I AM nothing if not a traditionalist, so when the former top jockey Ruby Walsh suggested that horseracing should change its race times from five-minute intervals to eight-minute intervals, I allowed myself three minutes of private outrage - until I realised just how much more productively I could have spent that time.

In three minutes there’d be time to make a cup of tea, although not enough time to watch the kettle – because we all know that a watched kettle never boils.

It would be a shame not to get to the stage where you actually pour the water onto the teabag. There'd be time enough to microwave a meal – or to toss a salad if you’re looking for something healthier.

In three minutes, you could clean your shoes, press a shirt or brush your hair. Just think how much smarter we could all be.

It’d be enough time for a bit of form study: easily enough time to see that Vintage Clouds and Jonniesofa, who are both intended runners at Kelso today, were rated as equals three years ago at the novice hurdle stage of their careers.

Following an injury-plagued career, Jonniesofa is now rated 14lb lower than his rival, which might lead some to underestimate his chances in the Paxtons Exclusively Kverneland Handicap Chase.

Walsh, who is now a respected TV pundit, reasoned that it can be difficult for racing enthusiasts to follow all of the day’s action when races are scheduled to take place at different tracks every five or ten minutes.

A three-mile chase usually takes about six minutes to run, which means that the finish can occasionally overlap with a race following elsewhere.

Why not, he suggested, stagger the race times in Britain and Ireland every eight minutes so that, for example they might be run at 2.00; 2.08; 2.16, 2.24. The racecourse that staged the 2.00 could then stage its next race at 2.32 – creating a 32-minute gap between races at that track, instead of the more usual 30 or 35 minutes.

Mathematically, this could work well when there are four fixtures staged within the same afternoon session – although it wouldn’t work quite so nicely when there are six fixtures, as on Saturday.

The race-times departments at BHA and HRI have cleverly scheduled racing at Kelso, Leopardstown, Newbury, Doncaster, Cheltenham and Galway with five-minute gaps between most races, with no clashing off-times.

But if Kelso staged the Paxtons Exclusively Kverneland Handicap Chase at 2.58 instead of 3.00, it might be more certain that you could enjoy the pictures of Jonniesofa (our selection for the weekend) battling up the straight before enjoying the Listed Knockaire Stakes from Leopardstown at 3.05 on Racing TV.

There’s a lot that you could do with an extra three minutes and I’m starting to come around to the idea.
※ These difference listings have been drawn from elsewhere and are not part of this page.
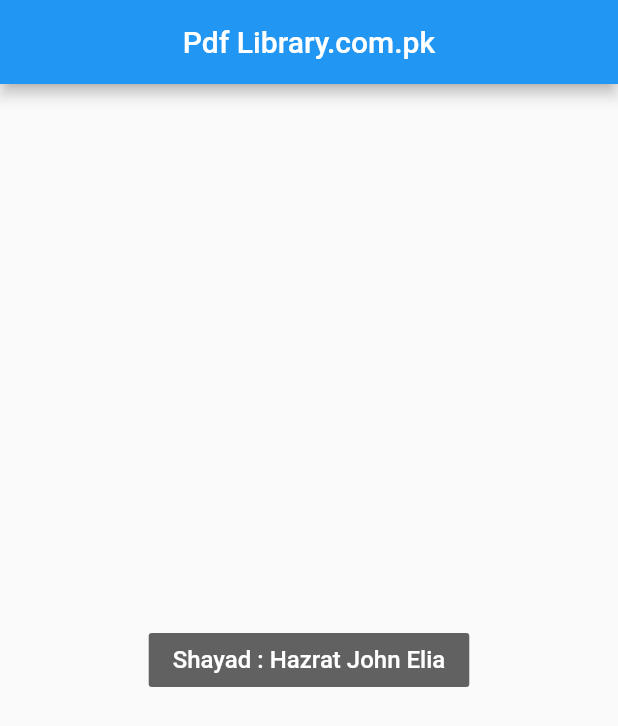
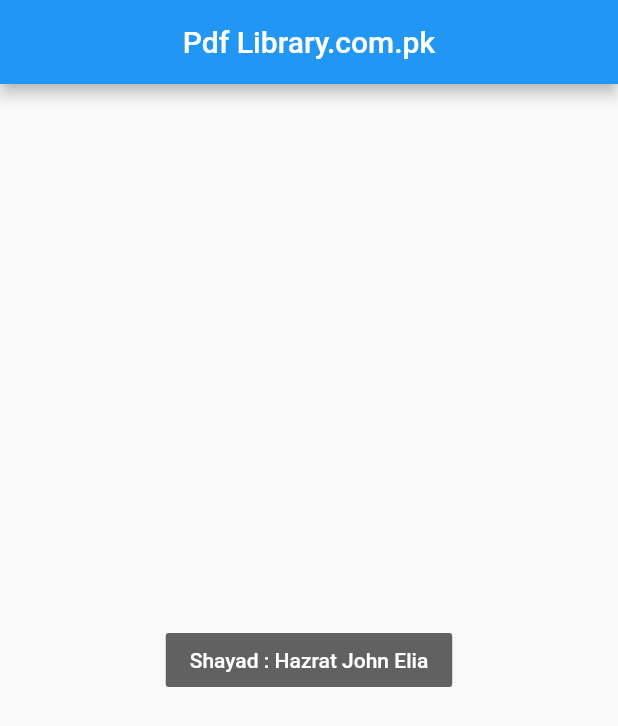
Before and after one commit to ahmerrkhan/pdfviewer, a Flutter app: the screen it shows after launch, on a phone screen of 412 x 824 dp. Shown: the top 726 px of the screen. Run offline on Flutter 3.47's test engine with Material 2 defaults, Android fonts, the phone set to English and light mode, and no system bars; missing offline and left inert: flutter_plugin_pdf_viewer.

Commit message:
Update main.dart

```diff
--- a/pdfviewer/lib/main.dart
+++ b/pdfviewer/lib/main.dart
@@ -35,7 +35,7 @@ class _landingPageState extends State<landingPage> {
       ),
       body: Center(
         child: FlatButton(
-          child: Text('Shayad : Hazrat John Elia',style: TextStyle(color: Colors.white,fontSize: 16.0),),
+          child: Text('Shayad : Hazrat John Elia',style: TextStyle(color: Colors.white,fontSize: 14.0),),
           color: Colors.grey[700],
           onPressed: (){
             Navigator.push(
```
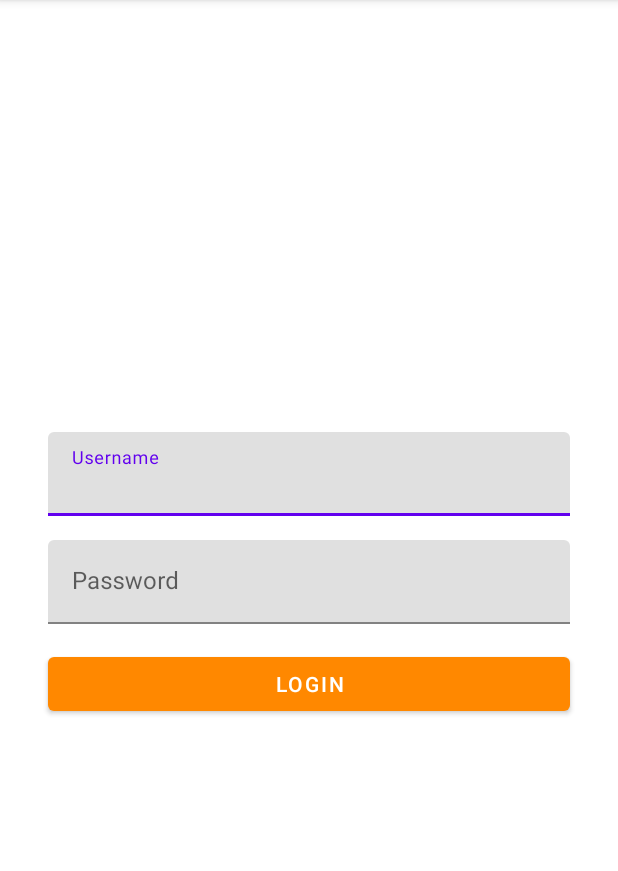
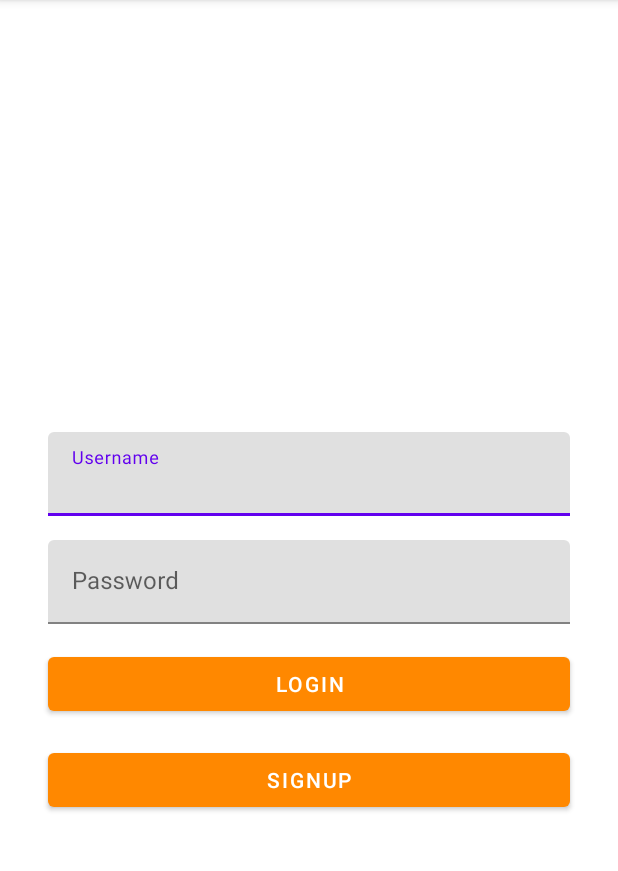
Before and after one commit to TheNuc1ear/Book4Book, an Android app: the screen it shows after launch (LoginActivity), on a phone screen of 412 x 824 dp, the part 84-955 px from its top. Run offline under Robolectric (Android 15) with nearby library versions, the phone set to English and light mode, and no system bars.

Commit message:
Link to Signup from Login

```diff
--- a/app/src/main/java/com/infosys/b4b/LoginActivity.java
+++ b/app/src/main/java/com/infosys/b4b/LoginActivity.java
@@ -1,5 +1,6 @@
 package com.infosys.b4b;
 
+import android.content.Intent;
 import android.os.Bundle;
 import android.view.View;
 import android.widget.Button;
@@ -14,6 +15,7 @@ public class LoginActivity extends AppCompatActivity {
     private TextInputLayout textUsernameLayout;
     private TextInputLayout textPasswordInput;
     private Button loginButton;
+    private Button signupButton;
 
     @Override
     protected void onCreate(@Nullable Bundle savedInstanceState) {
@@ -23,10 +25,18 @@ public class LoginActivity extends AppCompatActivity {
         textUsernameLayout = findViewById(R.id.textUsernameLayout);
         textPasswordInput = findViewById(R.id.textPasswordInput);
         loginButton = findViewById(R.id.loginButton);
+        signupButton = findViewById(R.id.signupButton);
         loginButton.setOnClickListener(new View.OnClickListener() {
             @Override
             public void onClick(View v) {
                 LoginActivity.this.onLoginClicked();
+            }
+        });
+        signupButton.setOnClickListener(new View.OnClickListener(){
+            @Override
+            public void onClick(View v) {
+                Intent intent = new Intent(LoginActivity.this, SignupActivity.class);
+                startActivity(intent);
             }
         });
     }
--- a/app/src/main/res/layout/activity_login.xml
+++ b/app/src/main/res/layout/activity_login.xml
@@ -29,7 +29,7 @@
             app:layout_constraintVertical_chainStyle="packed">
 
             <com.google.android.material.textfield.TextInputEditText
-                android:id="@+id/loginInput"
+                android:id="@+id/loginEmail"
                 android:layout_width="match_parent"
                 android:layout_height="wrap_content"
                 android:inputType="textEmailAddress" />
@@ -72,6 +72,21 @@
             app:layout_constraintStart_toStartOf="parent"
             app:layout_constraintTop_toBottomOf="@+id/textPasswordInput" />
 
+        <com.google.android.material.button.MaterialButton
+            android:id="@+id/signupButton"
+            android:layout_width="match_parent"
+            android:layout_height="wrap_content"
+            android:layout_marginStart="32dp"
+            android:layout_marginTop="16dp"
+            android:layout_marginEnd="32dp"
+            android:text="Signup"
+            app:backgroundTint="@android:color/holo_orange_dark"
+            app:layout_constraintBottom_toBottomOf="parent"
+            app:layout_constraintEnd_toEndOf="parent"
+            app:layout_constraintHorizontal_bias="0.0"
+            app:layout_constraintStart_toStartOf="parent"
+            app:layout_constraintTop_toBottomOf="@+id/loginButton"
+            app:layout_constraintVertical_bias="0.0" />
 
 
     </androidx.constraintlayout.widget.ConstraintLayout>
```
Also changed, not shown: app/src/main/AndroidManifest.xml (+5 -2 lines), app/src/main/java/com/infosys/b4b/SignupActivity.java (added, +14 -0 lines), app/src/main/res/layout/activity_signup.xml (added, +27 -0 lines).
Above all though, I’m looking forward to Sunday morning when the clocks change and I can have an extra hour in bed.